= What you have to do =
Wherever "this" occurs in the entries, copy the line that holds it.

= Extracted data entries =
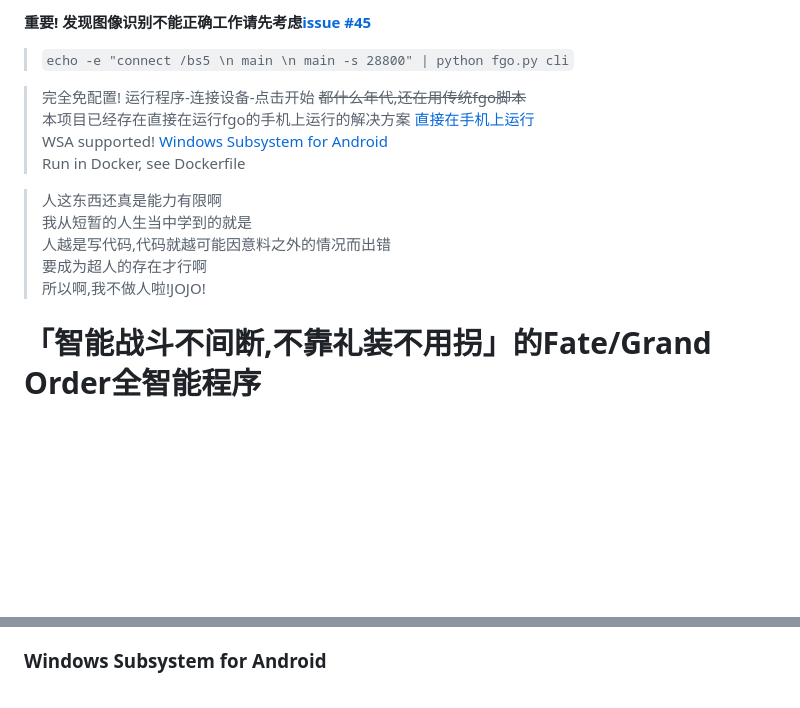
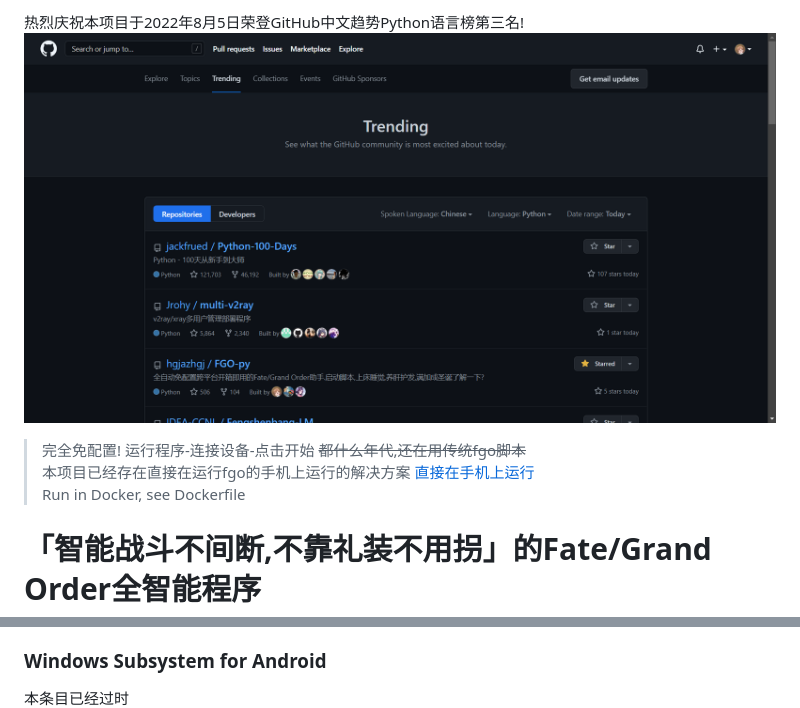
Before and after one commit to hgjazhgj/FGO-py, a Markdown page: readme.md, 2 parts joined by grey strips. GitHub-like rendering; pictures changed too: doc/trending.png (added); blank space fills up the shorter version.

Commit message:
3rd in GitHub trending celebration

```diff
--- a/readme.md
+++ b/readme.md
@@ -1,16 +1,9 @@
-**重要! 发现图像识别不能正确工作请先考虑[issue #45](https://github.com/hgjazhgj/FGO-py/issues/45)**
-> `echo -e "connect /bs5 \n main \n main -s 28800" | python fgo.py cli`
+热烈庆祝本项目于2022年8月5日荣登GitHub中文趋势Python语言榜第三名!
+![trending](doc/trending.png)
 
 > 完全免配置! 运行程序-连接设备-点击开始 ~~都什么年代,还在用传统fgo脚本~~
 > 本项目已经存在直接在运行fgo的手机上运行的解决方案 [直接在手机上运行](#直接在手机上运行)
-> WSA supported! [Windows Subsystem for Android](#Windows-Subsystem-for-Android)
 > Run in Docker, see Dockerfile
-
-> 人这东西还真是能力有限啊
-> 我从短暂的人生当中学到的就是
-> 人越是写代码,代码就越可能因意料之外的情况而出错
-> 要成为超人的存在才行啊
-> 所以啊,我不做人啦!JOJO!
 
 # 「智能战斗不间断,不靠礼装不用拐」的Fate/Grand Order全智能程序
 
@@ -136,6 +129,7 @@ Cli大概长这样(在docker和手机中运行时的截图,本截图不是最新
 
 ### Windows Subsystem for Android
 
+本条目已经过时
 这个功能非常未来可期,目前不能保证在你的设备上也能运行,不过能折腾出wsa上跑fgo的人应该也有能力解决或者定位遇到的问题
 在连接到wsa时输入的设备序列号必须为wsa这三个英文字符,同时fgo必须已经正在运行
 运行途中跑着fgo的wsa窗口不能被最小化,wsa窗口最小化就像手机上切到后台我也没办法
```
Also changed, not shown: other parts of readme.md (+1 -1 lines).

==

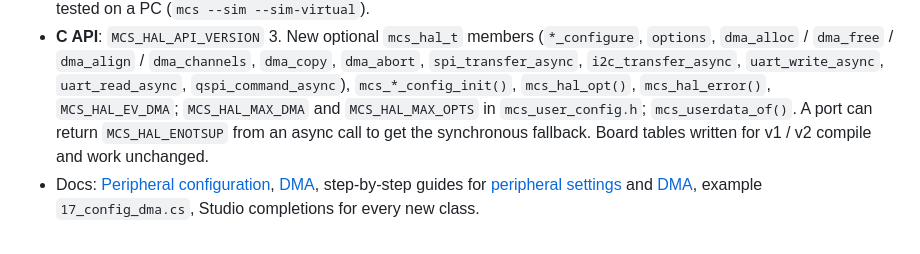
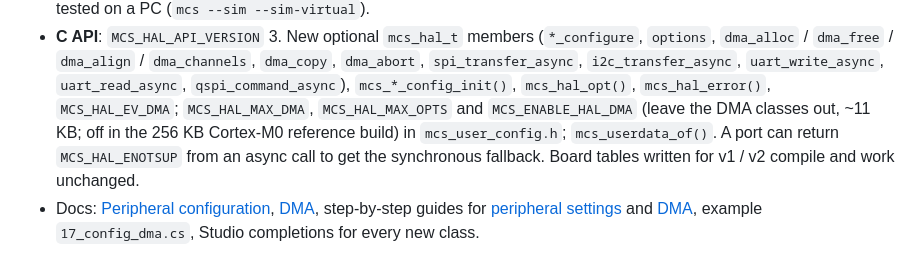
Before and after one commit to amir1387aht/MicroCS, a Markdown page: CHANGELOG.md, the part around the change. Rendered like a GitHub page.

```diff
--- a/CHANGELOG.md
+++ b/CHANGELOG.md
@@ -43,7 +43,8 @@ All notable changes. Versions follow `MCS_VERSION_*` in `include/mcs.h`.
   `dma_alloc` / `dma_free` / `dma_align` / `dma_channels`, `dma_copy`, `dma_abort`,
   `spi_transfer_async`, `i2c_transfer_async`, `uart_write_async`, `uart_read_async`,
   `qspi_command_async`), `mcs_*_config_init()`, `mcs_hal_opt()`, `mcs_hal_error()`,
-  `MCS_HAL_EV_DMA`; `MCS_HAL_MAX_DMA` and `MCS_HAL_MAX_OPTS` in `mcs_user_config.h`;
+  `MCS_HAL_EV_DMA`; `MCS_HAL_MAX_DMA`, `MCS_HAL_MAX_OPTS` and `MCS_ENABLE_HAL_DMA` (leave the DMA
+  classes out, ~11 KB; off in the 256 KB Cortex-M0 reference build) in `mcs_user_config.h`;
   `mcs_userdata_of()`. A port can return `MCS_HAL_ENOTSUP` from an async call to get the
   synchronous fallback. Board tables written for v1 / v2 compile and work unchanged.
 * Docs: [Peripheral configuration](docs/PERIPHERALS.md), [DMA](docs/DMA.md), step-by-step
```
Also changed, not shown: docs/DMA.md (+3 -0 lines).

...

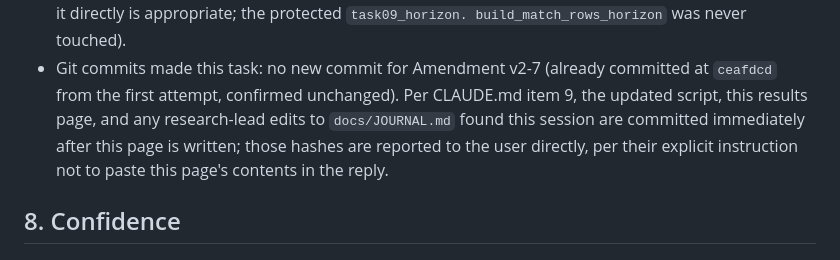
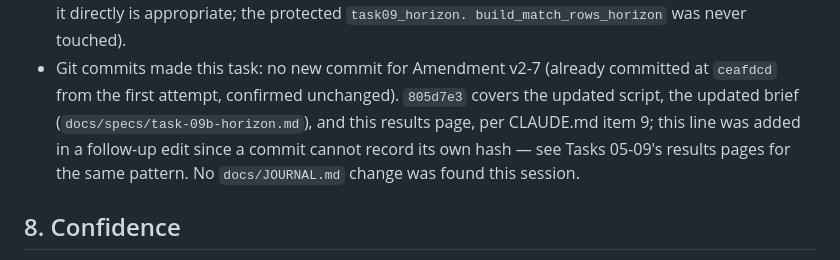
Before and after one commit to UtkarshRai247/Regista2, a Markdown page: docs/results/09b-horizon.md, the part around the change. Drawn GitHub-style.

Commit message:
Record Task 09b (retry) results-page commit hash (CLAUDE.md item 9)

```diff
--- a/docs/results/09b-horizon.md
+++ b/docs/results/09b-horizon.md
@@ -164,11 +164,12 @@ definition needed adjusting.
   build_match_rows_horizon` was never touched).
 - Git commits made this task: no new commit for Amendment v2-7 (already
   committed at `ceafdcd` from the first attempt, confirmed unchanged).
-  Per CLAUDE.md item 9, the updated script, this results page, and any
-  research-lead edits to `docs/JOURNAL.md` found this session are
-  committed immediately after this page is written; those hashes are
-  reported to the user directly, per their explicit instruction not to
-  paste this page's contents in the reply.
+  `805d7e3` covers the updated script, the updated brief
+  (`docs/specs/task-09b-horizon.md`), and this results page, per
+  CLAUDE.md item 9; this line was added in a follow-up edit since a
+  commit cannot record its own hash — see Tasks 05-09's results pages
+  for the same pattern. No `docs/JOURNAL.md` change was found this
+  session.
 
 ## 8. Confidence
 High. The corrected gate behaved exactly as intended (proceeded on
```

= Your solution =
 - Git commits made this task: no new commit for Amendment v2-7 (already
-  Per CLAUDE.md item 9, the updated script, this results page, and any
-  research-lead edits to `docs/JOURNAL.md` found this session are
-  committed immediately after this page is written; those hashes are
-  paste this page's contents in the reply.
+  (`docs/specs/task-09b-horizon.md`), and this results page, per
+  CLAUDE.md item 9; this line was added in a follow-up edit since a
+  for the same pattern. No `docs/JOURNAL.md` change was found this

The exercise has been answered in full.